US Forest Service Research and Development Rocky Mountain Research Station - RMRS - US Forest Service

  • Rocky Mountain Research Station
  • 240 West Prospect
  • Fort Collins, CO 80526
  • (970) 498-1100
USDA US Forest Service

Rocky Mountain Research Station

Welcome to the Rocky Mountain Research Station

Welcome from Sam Foster, RMRS Station Director

Welcome to the US Forest Service, Rocky Mountain Research Station's home page. I am very proud of our employees and the work that they do. We are here to serve the American public, and through this website we have provided a host of information that we think will help you understand our natural environment. Our research results help decision makers develop informed choices about the conservation of natural resources. Please explore our website and learn what we have to offer. You will find links to websites for our research programs. The Station's published research is available free of charge through this website.

our welcome video.

Science Now

What’s Happening to the Western Aspen?

Those who live in the western mountain areas look forward to the spectacular fall coloration of aspen. But some aspen stands are dying here in the West, with many stands being replaced by conifers, prompting researchers to examine the reasons and look for the best restoration methods. More.

Bark Beetles: Not All Bad?

Bark beetles have taken a toll on the coniferous forests of the west, and it’s not a pretty sight. The beetle outbreaks have left behind acres and acres of dead trees with rust-colored needles. But the outbreaks are not all bad. Tree die-offs affect the scenery and introduce management challenges in high-value areas such as ski areas, campgrounds, and sites managed for forest products. But the bark beetles have a place in ecological processes such as nutrient cycling, providing food and habitat for wildlife. More.

How Lynx Choose Dens

Finding a suitable home is an important challenge facing Canada lynx, a species listed in 2000 as threatened under the Endangered Species Act. But the specific type of habitat the Canada lynx prefer hasn’t been well defined, which makes managing the ecosystems that affect the lynx difficult. A new study that tracked lynx habitat behavior from 1999 to 2006 helps answer some of the questions about lynx habitat. More.

Are Wildfires Good for Amphibians?

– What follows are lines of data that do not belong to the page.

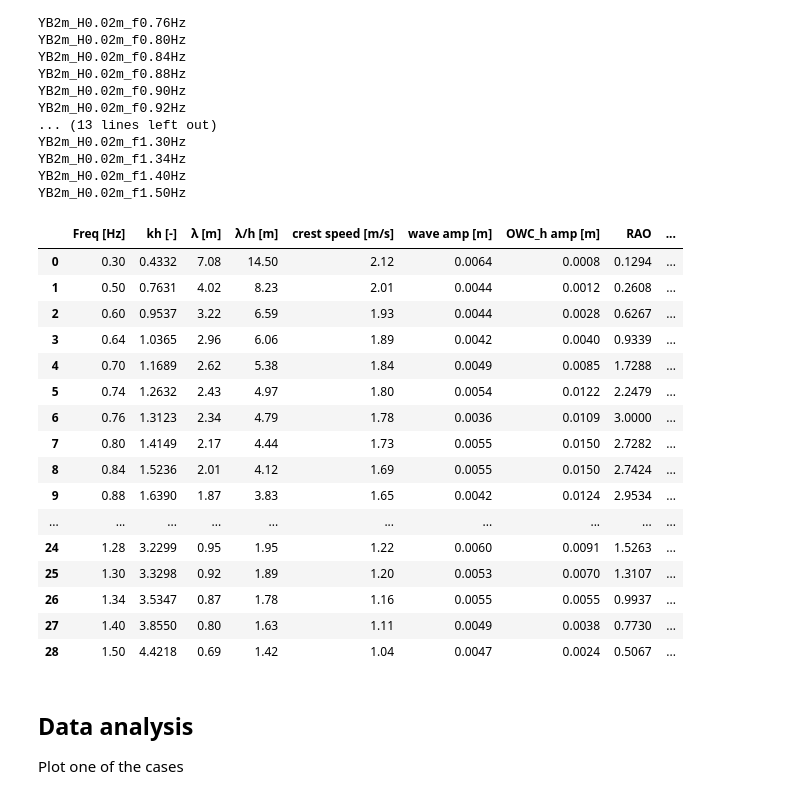
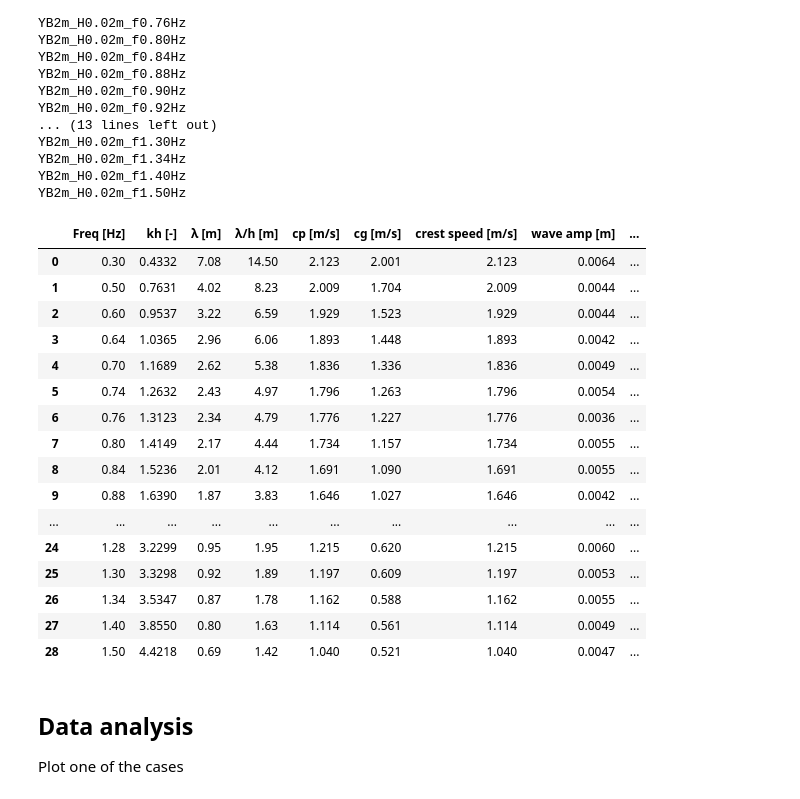
Before and after one commit to joaochenriques/WE_LAB_2023, a Jupyter notebook: OWC_ExpAnalysis_V24.ipynb, the cells around one changed output. Cells and saved outputs as stored; diff of their text form; code cells hidden in the pictures.

```diff
--- a/OWC_ExpAnalysis_V24.ipynb
+++ b/OWC_ExpAnalysis_V24.ipynb
@@ -209,12 +211,16 @@ and
 c_g = \frac{\omega h}{2kh} \left( 1 + \frac{2kh}{\sinh(2kh)}\right).
 \end{equation*}
 # %%
-def wave_power( cnt, h, H, f ):
+def group_velocity( h, H, f ):
     ω = 2.0 * np.pi * f
     two_kh = 2.0 *  dispersion_relation( ω, h )
     c_g = ω * h / two_kh * ( 1.0 + two_kh / np.sinh(two_kh) )
-    E = 1.0 / 8.0 * cnt.𝜌_w * cnt.grav * H**2
-    return E * c_g
+    return c_g
+# %%
+def wave_power( cnt, h, H, f ):
+    c_g = group_velocity( h, H, f )
+    E = 1.0 / 8.0 * cnt.𝜌_w * cnt.grav * H**2
+    return E * c_g
 # %% [markdown]
 Function to compute the mean and the amplitude of a signal within a given interval [i_left, i_right]
 # %% [markdown]
@@ -248,7 +254,7 @@ PlotFilterSpecs( LP_coefs, consts.LP_fsample, consts.LP_fc, consts.LP_sigma, res
 # %% [output]
 [drawing not drawn]
 # %%
-def compute_working_time_interval( times, wave_h, fsample, cp, L_beach, L_waveProbe, L_buoy ):
+def compute_working_time_interval( times, wave_h, fsample, veloc, L_beach, L_waveProbe, L_buoy ):
 
     #################################################################
     # Find wave peaks
@@ -294,7 +300,7 @@ def compute_working_time_interval( times, wave_h, fsample, cp, L_beach, L_wavePr
 
     #################################################################
     # The last peak
-    t1 = t0 + ( (L_beach-L_waveProbe) + (L_beach - L_buoy ) ) / cp
+    t1 = t0 + ( (L_beach-L_waveProbe) + (L_beach - L_buoy ) ) / veloc
 
     return t0, t1
 # %%
@@ -429,6 +435,8 @@ class test_data:
         self.pp_Pwave_lst = np.zeros( n_cases )      # array of wave power
         self.pp_Pturb_lst = np.zeros( n_cases )      # array of turbine power
         self.pp_CWR_lst = np.zeros( n_cases )        # array of CWR
+        self.pp_cp_lst = np.zeros( n_cases )         # array of phase velocity
+        self.pp_cg_lst = np.zeros( n_cases )         # array of group velicity
         self.pp_λ_lst = np.zeros( n_cases )          # array of wavelength
         self.pp_λh_lst = np.zeros( n_cases )         # array of wavelength/depth
         self.pp_kh_lst = np.zeros( n_cases )         # array of k*h
@@ -471,6 +479,7 @@ class test_data:
 
             #========================================================================
             # time interval used for mean values
+            # First estimate
             t0, t1 = compute_working_time_interval( times, wave_h, fsample, cp, L_beach, L_waveProbe, L_buoy )
 
             #========================================================================
@@ -478,6 +487,9 @@ class test_data:
             waves_times_lower_peaks, waves_times_upper_peaks, \
                 waves_lower_peaks, waves_upper_peaks = compute_peaks( times, wave_h, fsample, t0, t1 )
             wave_amp = 0.5 * ( np.mean( waves_upper_peaks ) - np.mean( waves_lower_peaks ) )
+
+            cg = group_velocity( h_depth, 2.0*wave_amp, freq )
+            t0, t1 = compute_working_time_interval( times, wave_h, fsample, cg, L_beach, L_waveProbe, L_buoy )
 
             #========================================================================
             # wave power [W]
@@ -493,7 +505,6 @@ class test_data:
             OWC_h_times_lower_peaks, OWC_h_times_upper_peaks, \
                 OWC_h_lower_peaks, OWC_h_upper_peaks = compute_peaks( times, OWC_h, fsample, t0, t1 )
             OWC_h_amp = 0.5 * ( np.mean( OWC_h_upper_peaks ) - np.mean( OWC_h_lower_peaks ) )
-
 
             #========================================================================
             # Compute the OWC motion amplitute
@@ -532,6 +543,9 @@ class test_data:
             self.pp_Pwave_lst[num] = np.round( Pwave, 4 )
             self.pp_Pturb_lst[num] = np.round( Pturb, 4 )
             self.pp_CWR_lst[num] = np.round( Pturb / Pwave, 3 )
+            self.pp_cp_lst[num] = np.round( cp, 3 )
+            self.pp_cg_lst[num] = np.round( cg, 3 )
+
             self.pp_λ_lst[num] = np.round( λ, 2 )
             self.pp_λh_lst[num] = np.round( λh, 2 )
             self.pp_kh_lst[num] = np.round( kh, 4 )
@@ -562,6 +576,8 @@ data =  {   "Freq [Hz]": TD.pp_freq_lst,
             "kh [-]" : TD.pp_kh_lst,
             "λ [m]" : TD.pp_λ_lst,
             "λ/h [m]" : TD.pp_λh_lst,
+            "cp [m/s]" : TD.pp_cp_lst,
+            "cg [m/s]" : TD.pp_cg_lst,
             "crest speed [m/s]" : TD.pp_cp_lst,
             "wave amp [m]": TD.pp_wave_amp_lst,
             "OWC_h amp [m]": TD.pp_OWC_h_amp_lst,
@@ -571,7 +587,8 @@ data =  {   "Freq [Hz]": TD.pp_freq_lst,
             "OWC_p amp [Pa]": TD.pp_OWC_p_amp_lst,
             "Pturb [W]": TD.pp_Pturb_lst,
             "CWR [-]": TD.pp_CWR_lst,
-            "t0 [s]": TD.pp_t0_lst, "t1 [s]": TD.pp_t1_lst
+            "t0 [s]": TD.pp_t0_lst,
+            "t1 [s]": TD.pp_t1_lst
         }
 
 # Create Excel File
@@ -588,50 +605,50 @@ if save_time_series_in_EXCEL:
       freq = TD.xp_freq[ case_key ]         # Wave Frequency
 
       flt_times = TD.flt_times[ case_key ]
 
       flt_wave_h = TD.flt_wave_h[ case_key ]
       flt_OWC_h = TD.flt_OWC_h[ case_key ]
       flt_OWC_p = TD.flt_OWC_p[ case_key ]
 
       data_freq = { "times": flt_times,
               "flt_wave_h": flt_wave_h,
               "flt_OWC_h": flt_OWC_h,
               "flt_OWC_p": flt_OWC_p
             }
       df_freq = pd.DataFrame( data_freq )
       df_freq.to_excel( writer, index=False, sheet_name='f%.2fHz' % freq )
 
 df = pd.DataFrame( data )
 df.to_excel( writer, index=False, sheet_name='Summary' )
 
 worksheet = writer.sheets['Summary']
 worksheet.set_column( 'A:P', 14, right )
 
 # Write the column headers with the defined format
 for col_num, value in enumerate(df.columns.values):
     worksheet.write( 0, col_num, value, header_format )
 worksheet.freeze_panes(1, 1)
 writer.save()
 
 df
 # %% [output]
-|  | Freq [Hz] | kh [-] | λ [m] | λ/h [m] | crest speed [m/s] | wave amp [m] | OWC_h amp [m] | RAO | ... |
-| 0 | 0.30 | 0.4332 | 7.08 | 14.50 | 2.12 | 0.0064 | 0.0008 | 0.1294 | ... |
-| 1 | 0.50 | 0.7631 | 4.02 | 8.23 | 2.01 | 0.0044 | 0.0012 | 0.2608 | ... |
-| 2 | 0.60 | 0.9537 | 3.22 | 6.59 | 1.93 | 0.0044 | 0.0028 | 0.6267 | ... |
-| 3 | 0.64 | 1.0365 | 2.96 | 6.06 | 1.89 | 0.0042 | 0.0040 | 0.9339 | ... |
-| 4 | 0.70 | 1.1689 | 2.62 | 5.38 | 1.84 | 0.0049 | 0.0085 | 1.7288 | ... |
-| 5 | 0.74 | 1.2632 | 2.43 | 4.97 | 1.80 | 0.0054 | 0.0122 | 2.2479 | ... |
-| 6 | 0.76 | 1.3123 | 2.34 | 4.79 | 1.78 | 0.0036 | 0.0109 | 3.0000 | ... |
-| 7 | 0.80 | 1.4149 | 2.17 | 4.44 | 1.73 | 0.0055 | 0.0150 | 2.7282 | ... |
-| 8 | 0.84 | 1.5236 | 2.01 | 4.12 | 1.69 | 0.0055 | 0.0150 | 2.7424 | ... |
-| 9 | 0.88 | 1.6390 | 1.87 | 3.83 | 1.65 | 0.0042 | 0.0124 | 2.9534 | ... |
+|  | Freq [Hz] | kh [-] | λ [m] | λ/h [m] | cp [m/s] | cg [m/s] | crest speed [m/s] | wave amp [m] | ... |
+| 0 | 0.30 | 0.4332 | 7.08 | 14.50 | 2.123 | 2.001 | 2.123 | 0.0064 | ... |
+| 1 | 0.50 | 0.7631 | 4.02 | 8.23 | 2.009 | 1.704 | 2.009 | 0.0044 | ... |
+| 2 | 0.60 | 0.9537 | 3.22 | 6.59 | 1.929 | 1.523 | 1.929 | 0.0044 | ... |
+| 3 | 0.64 | 1.0365 | 2.96 | 6.06 | 1.893 | 1.448 | 1.893 | 0.0042 | ... |
+| 4 | 0.70 | 1.1689 | 2.62 | 5.38 | 1.836 | 1.336 | 1.836 | 0.0049 | ... |
+| 5 | 0.74 | 1.2632 | 2.43 | 4.97 | 1.796 | 1.263 | 1.796 | 0.0054 | ... |
+| 6 | 0.76 | 1.3123 | 2.34 | 4.79 | 1.776 | 1.227 | 1.776 | 0.0036 | ... |
+| 7 | 0.80 | 1.4149 | 2.17 | 4.44 | 1.734 | 1.157 | 1.734 | 0.0055 | ... |
+| 8 | 0.84 | 1.5236 | 2.01 | 4.12 | 1.691 | 1.090 | 1.691 | 0.0055 | ... |
+| 9 | 0.88 | 1.6390 | 1.87 | 3.83 | 1.646 | 1.027 | 1.646 | 0.0042 | ... |
 | ... | ... | ... | ... | ... | ... | ... | ... | ... | ... |
-| 24 | 1.28 | 3.2299 | 0.95 | 1.95 | 1.22 | 0.0060 | 0.0091 | 1.5263 | ... |
-| 25 | 1.30 | 3.3298 | 0.92 | 1.89 | 1.20 | 0.0053 | 0.0070 | 1.3107 | ... |
-| 26 | 1.34 | 3.5347 | 0.87 | 1.78 | 1.16 | 0.0055 | 0.0055 | 0.9937 | ... |
-| 27 | 1.40 | 3.8550 | 0.80 | 1.63 | 1.11 | 0.0049 | 0.0038 | 0.7730 | ... |
-| 28 | 1.50 | 4.4218 | 0.69 | 1.42 | 1.04 | 0.0047 | 0.0024 | 0.5067 | ... |
+| 24 | 1.28 | 3.2299 | 0.95 | 1.95 | 1.215 | 0.620 | 1.215 | 0.0060 | ... |
+| 25 | 1.30 | 3.3298 | 0.92 | 1.89 | 1.197 | 0.609 | 1.197 | 0.0053 | ... |
+| 26 | 1.34 | 3.5347 | 0.87 | 1.78 | 1.162 | 0.588 | 1.162 | 0.0055 | ... |
+| 27 | 1.40 | 3.8550 | 0.80 | 1.63 | 1.114 | 0.561 | 1.114 | 0.0049 | ... |
+| 28 | 1.50 | 4.4218 | 0.69 | 1.42 | 1.040 | 0.521 | 1.040 | 0.0047 | ... |
 # %% [markdown]
 ## Data analysis
 
```
Also changed, not shown: parts of 2 cells of this notebook.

Boreal toads like it hot. Although wildfires can threaten some sensitive species, a recent study finds that certain amphibians are resistant, and boreal toads might even benefit from wildfires. More.

Domestic Sheep Bad Company for Bighorn Sheep?

Researchers have long suspected that domestic sheep might be bad neighbors for bighorn sheep. Contact between these species could cause various diseases in bighorn sheep. A new review of studies finds support for this theory, adding another piece to the complicated puzzle of managing bighorn sheep, some of which share space with domestic sheep and goats on National Forest System (NFS) lands. More.

What's New

Middle Rio Grande Basin Research Report

The 2008 Middle Rio Grande Basin Research Report on the understanding, conserving, and restoring eouthwestern ecosystems is available. An ecosystem is rarely static. A natural system composed of plants, animals, and microorganisms interacting with an area’s physical factors, an ecosystem is always fluctuating and evolving. But sometimes, often at the hands of humans, ecosystems change too much. Such is the case with many of the ecosystems of the Middle Rio Grande Basin of New Mexico. Treesearch citation.

Invasive Species Science Update Newsletter

The Invasive Species Science Update newsletter publishes contributions concerning the ecology and management of invasive species. Articles in this second issue include fire effects on invasive species and biological control of invasive plants.

The newsletter will be published three times yearly.

New WFDSS-RAVAR Website Launched

WFDSS-RAVAR — Rapid Assessment of Values-at-Risk is the primary fire economics tool within the Wildland Fire Decision Support System (WFDSS). RAVAR identifies the primary resource values threatened by ongoing large fire events. RAVAR is typically integrated with the FSPro (Fire Spread Probability) model to identify the likelihood of different resources being impacted in the potential fire path of an ongoing event but can be linked to any expected fire spread polygon.

Rocky Mountain Riparian Digest

The Rocky Mountain Riparian Digest presents the many facets of riparian research at the station. Included are articles about protecting the riparian habitat, the social and economic values of riparian environments, watershed restoration, remote sensing tools, and getting kids interested in the science. This large (12 MB) 24 page document is available for download.

Climate Change Resource Center

The Climate Change Resource Center is a reference Web site for resource managers and decision makers who need information and tools to address climate change in planning and project implementation on lands in the West. Changing climates have already catalyzed changes in environments throughout the West, and future effects are expected to be greater. Although future scenarios are daunting, managers can do much to promote adaptation to climate change and encourage reduction of human effects on climate.

Recent Publications

Visit RMRS Publications for access to all station publications. Printed copies of all station publications can be ordered free of charge.

For externally refereed publications, visit either

Rocky Mountain Research Station
Last Modified: Thursday, 8 January 2009 at 13:30:20 EST (Version 1.0.5)